• [Before-and-after change data]
####

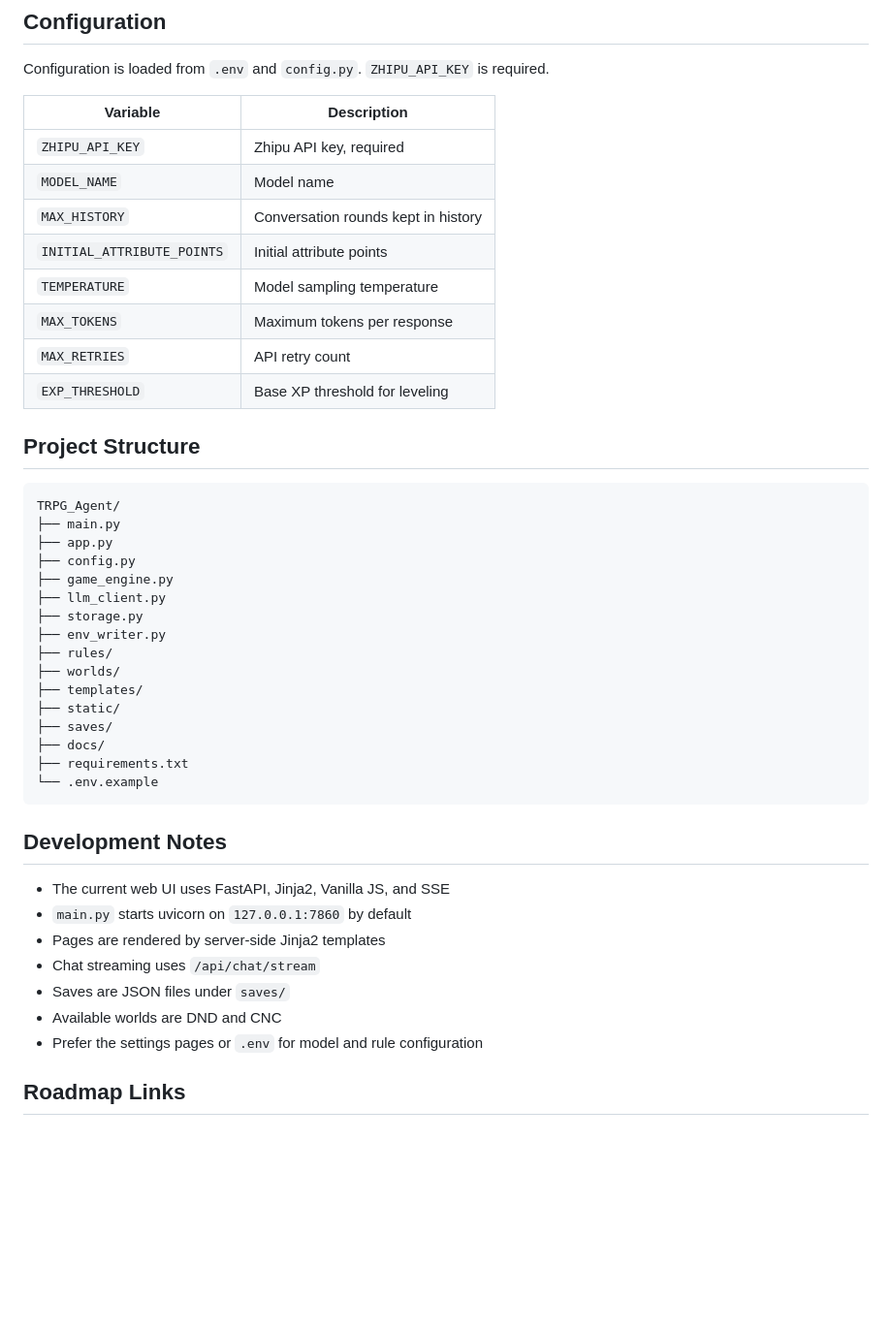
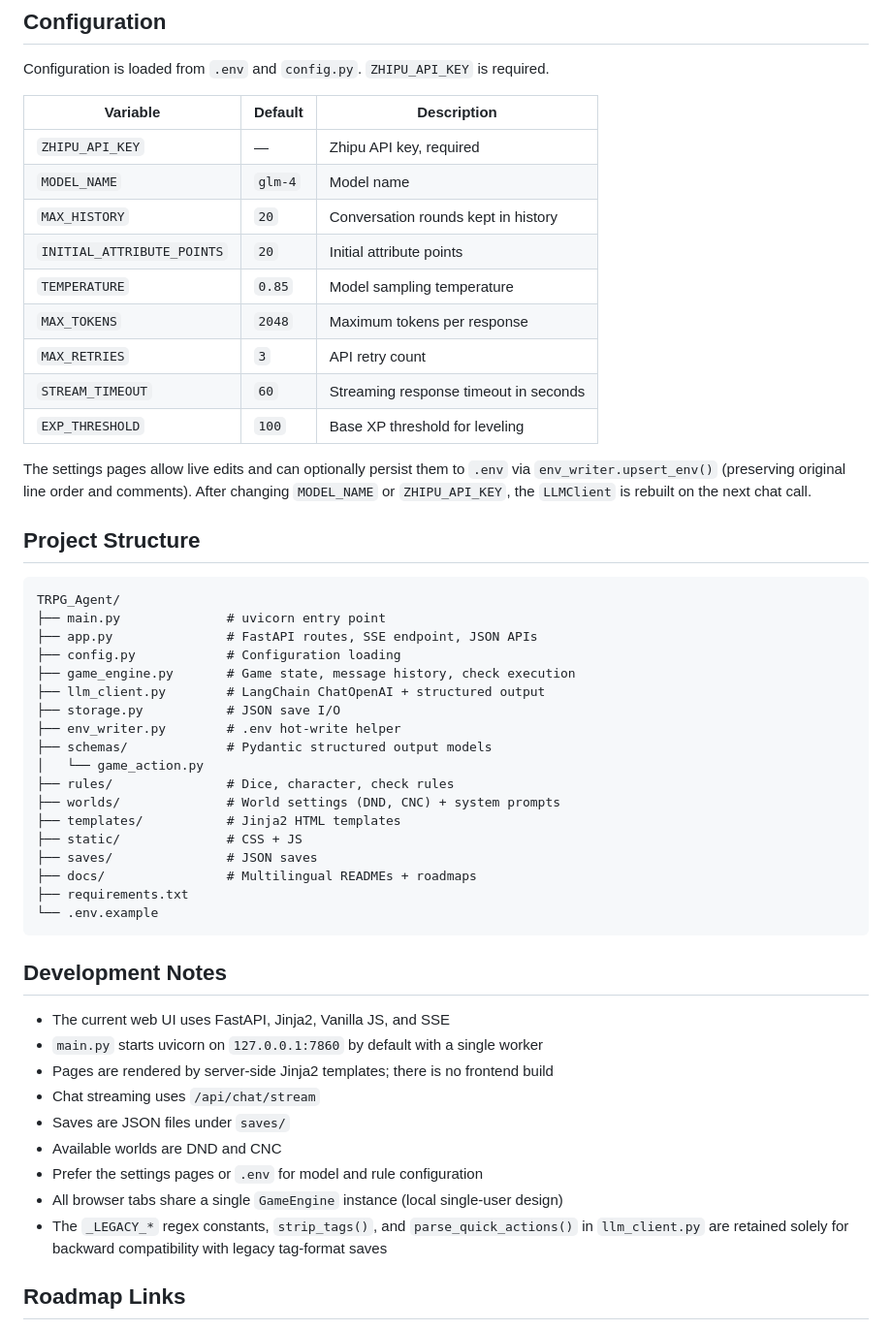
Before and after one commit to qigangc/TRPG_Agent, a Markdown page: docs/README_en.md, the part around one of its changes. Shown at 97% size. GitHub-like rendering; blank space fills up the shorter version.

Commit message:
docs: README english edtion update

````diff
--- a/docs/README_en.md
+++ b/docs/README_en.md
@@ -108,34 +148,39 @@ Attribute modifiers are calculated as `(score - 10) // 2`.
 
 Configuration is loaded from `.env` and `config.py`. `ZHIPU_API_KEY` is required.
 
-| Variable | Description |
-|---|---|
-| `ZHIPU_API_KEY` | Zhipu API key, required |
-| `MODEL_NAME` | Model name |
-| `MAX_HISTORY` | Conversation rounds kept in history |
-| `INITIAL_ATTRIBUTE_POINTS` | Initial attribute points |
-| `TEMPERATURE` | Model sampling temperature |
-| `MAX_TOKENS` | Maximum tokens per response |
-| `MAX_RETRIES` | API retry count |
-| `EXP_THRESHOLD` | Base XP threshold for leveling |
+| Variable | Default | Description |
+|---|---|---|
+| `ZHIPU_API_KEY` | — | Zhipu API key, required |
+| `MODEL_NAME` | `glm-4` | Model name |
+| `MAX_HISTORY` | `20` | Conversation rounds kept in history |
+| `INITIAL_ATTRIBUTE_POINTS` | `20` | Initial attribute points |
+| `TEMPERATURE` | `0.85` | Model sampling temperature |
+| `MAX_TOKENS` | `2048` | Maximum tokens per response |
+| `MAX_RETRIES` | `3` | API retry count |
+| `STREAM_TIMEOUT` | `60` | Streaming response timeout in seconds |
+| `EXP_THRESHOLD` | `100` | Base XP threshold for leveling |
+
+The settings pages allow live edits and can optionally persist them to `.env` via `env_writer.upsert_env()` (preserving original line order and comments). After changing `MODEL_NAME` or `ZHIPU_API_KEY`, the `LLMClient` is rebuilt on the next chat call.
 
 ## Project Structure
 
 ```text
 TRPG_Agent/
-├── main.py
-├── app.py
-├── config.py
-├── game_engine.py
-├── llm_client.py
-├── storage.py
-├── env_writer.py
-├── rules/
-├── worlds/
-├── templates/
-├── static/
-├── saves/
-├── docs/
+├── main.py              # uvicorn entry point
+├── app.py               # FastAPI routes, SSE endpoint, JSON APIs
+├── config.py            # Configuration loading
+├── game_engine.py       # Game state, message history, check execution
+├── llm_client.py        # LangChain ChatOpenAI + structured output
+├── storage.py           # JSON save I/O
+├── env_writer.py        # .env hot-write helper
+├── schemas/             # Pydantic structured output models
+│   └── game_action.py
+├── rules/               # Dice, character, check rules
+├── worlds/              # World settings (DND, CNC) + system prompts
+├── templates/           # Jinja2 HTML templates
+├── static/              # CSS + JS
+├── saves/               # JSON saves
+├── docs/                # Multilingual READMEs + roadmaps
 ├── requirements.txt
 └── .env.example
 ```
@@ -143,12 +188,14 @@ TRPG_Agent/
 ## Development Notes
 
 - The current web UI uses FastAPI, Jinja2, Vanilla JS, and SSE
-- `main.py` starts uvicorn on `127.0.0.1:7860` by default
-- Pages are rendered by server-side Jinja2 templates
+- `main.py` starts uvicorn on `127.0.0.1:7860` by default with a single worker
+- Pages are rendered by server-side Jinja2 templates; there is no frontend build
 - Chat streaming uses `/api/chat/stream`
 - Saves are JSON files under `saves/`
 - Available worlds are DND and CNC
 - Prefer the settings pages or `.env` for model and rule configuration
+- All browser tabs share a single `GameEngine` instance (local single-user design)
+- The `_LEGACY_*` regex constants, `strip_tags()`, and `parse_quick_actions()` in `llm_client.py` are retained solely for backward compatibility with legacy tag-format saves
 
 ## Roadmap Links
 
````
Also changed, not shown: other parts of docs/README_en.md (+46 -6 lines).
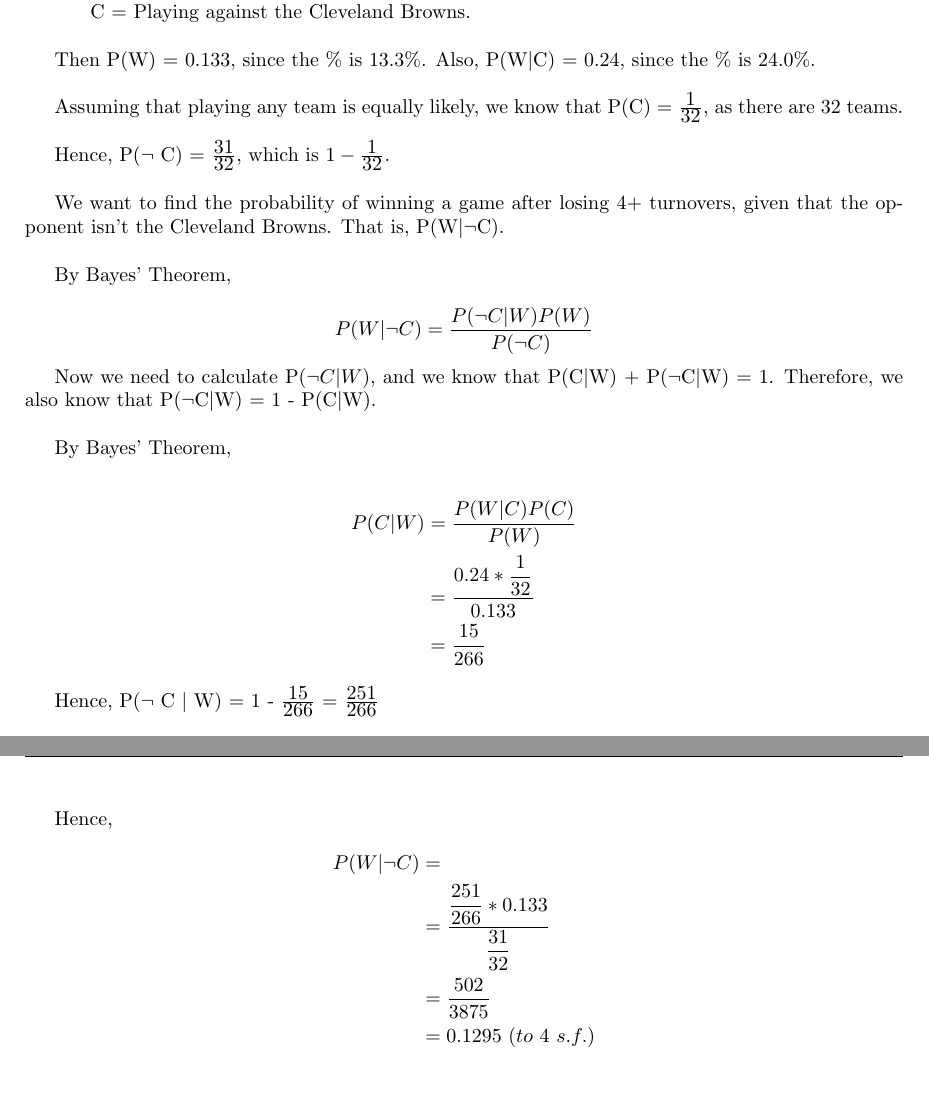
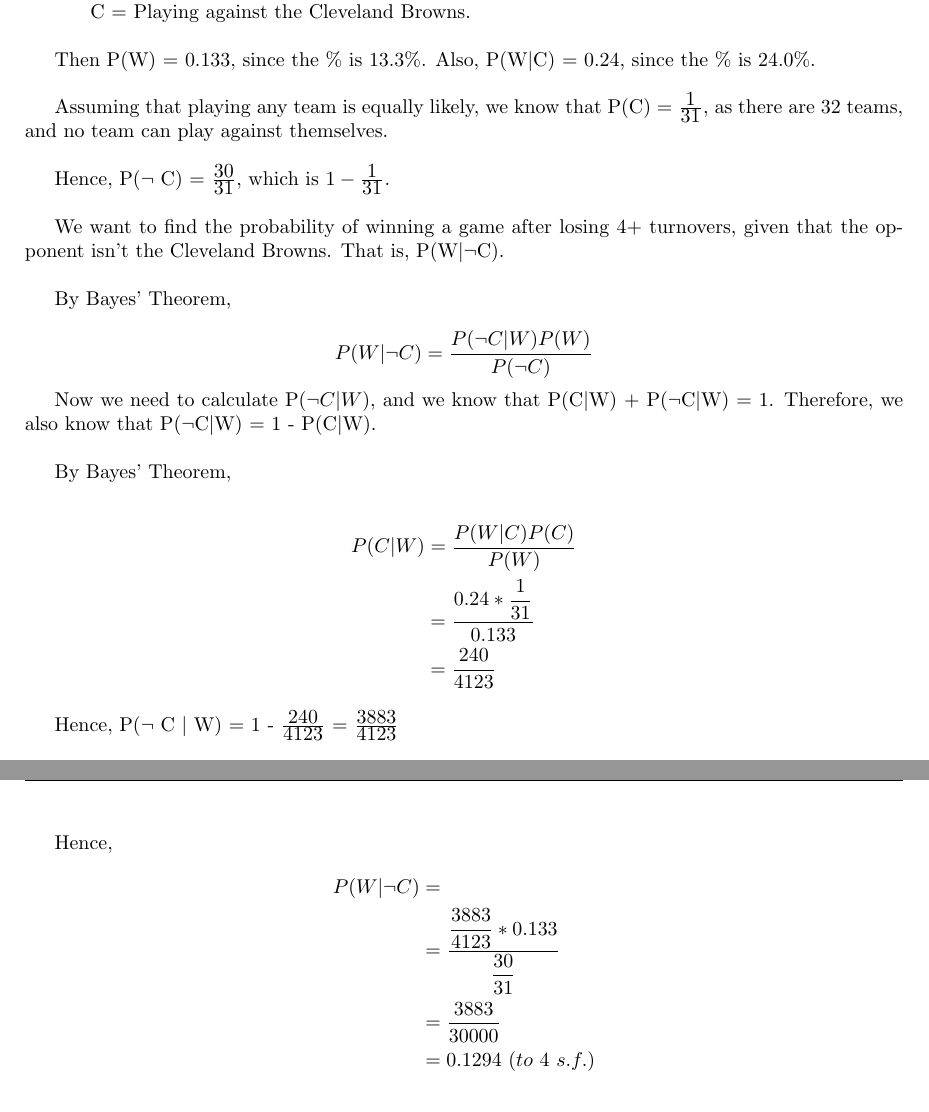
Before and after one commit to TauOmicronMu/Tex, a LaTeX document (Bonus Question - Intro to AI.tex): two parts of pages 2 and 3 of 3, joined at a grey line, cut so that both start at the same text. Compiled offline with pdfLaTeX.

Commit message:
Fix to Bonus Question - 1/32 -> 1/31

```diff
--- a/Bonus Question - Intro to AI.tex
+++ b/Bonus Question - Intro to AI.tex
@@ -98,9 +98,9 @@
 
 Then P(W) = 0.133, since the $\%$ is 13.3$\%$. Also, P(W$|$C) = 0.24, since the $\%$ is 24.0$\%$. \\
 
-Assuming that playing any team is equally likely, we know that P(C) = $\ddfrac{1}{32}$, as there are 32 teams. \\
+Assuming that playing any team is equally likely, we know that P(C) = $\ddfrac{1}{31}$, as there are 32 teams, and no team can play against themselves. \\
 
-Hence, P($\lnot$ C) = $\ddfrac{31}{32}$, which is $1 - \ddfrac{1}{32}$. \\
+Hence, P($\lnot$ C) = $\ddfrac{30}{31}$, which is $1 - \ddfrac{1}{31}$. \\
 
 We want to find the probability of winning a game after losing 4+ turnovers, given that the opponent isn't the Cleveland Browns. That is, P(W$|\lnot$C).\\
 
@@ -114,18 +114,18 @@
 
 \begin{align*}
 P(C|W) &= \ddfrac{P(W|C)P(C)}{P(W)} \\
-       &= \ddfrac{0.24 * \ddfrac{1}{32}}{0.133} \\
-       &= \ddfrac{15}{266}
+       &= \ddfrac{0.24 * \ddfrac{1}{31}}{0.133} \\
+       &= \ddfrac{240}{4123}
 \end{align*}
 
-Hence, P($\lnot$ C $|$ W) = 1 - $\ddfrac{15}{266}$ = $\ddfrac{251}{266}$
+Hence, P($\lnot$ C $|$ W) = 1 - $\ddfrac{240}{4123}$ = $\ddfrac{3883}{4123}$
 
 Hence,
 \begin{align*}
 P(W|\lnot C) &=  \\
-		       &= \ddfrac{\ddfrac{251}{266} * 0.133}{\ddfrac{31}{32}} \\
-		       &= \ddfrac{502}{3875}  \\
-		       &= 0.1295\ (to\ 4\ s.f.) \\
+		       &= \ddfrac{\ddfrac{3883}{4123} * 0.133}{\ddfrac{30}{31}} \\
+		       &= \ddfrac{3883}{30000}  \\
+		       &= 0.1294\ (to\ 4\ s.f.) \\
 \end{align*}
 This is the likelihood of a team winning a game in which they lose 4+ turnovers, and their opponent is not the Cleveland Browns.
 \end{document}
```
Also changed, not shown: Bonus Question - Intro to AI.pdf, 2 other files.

####

• [PROBLEM TO SOLVE]
The lines above that hold "history" are the result; show every one of them.

• [PROBLEM SOLUTION]
-| `MAX_HISTORY` | Conversation rounds kept in history |
+| `MAX_HISTORY` | `20` | Conversation rounds kept in history |
+├── game_engine.py       # Game state, message history, check execution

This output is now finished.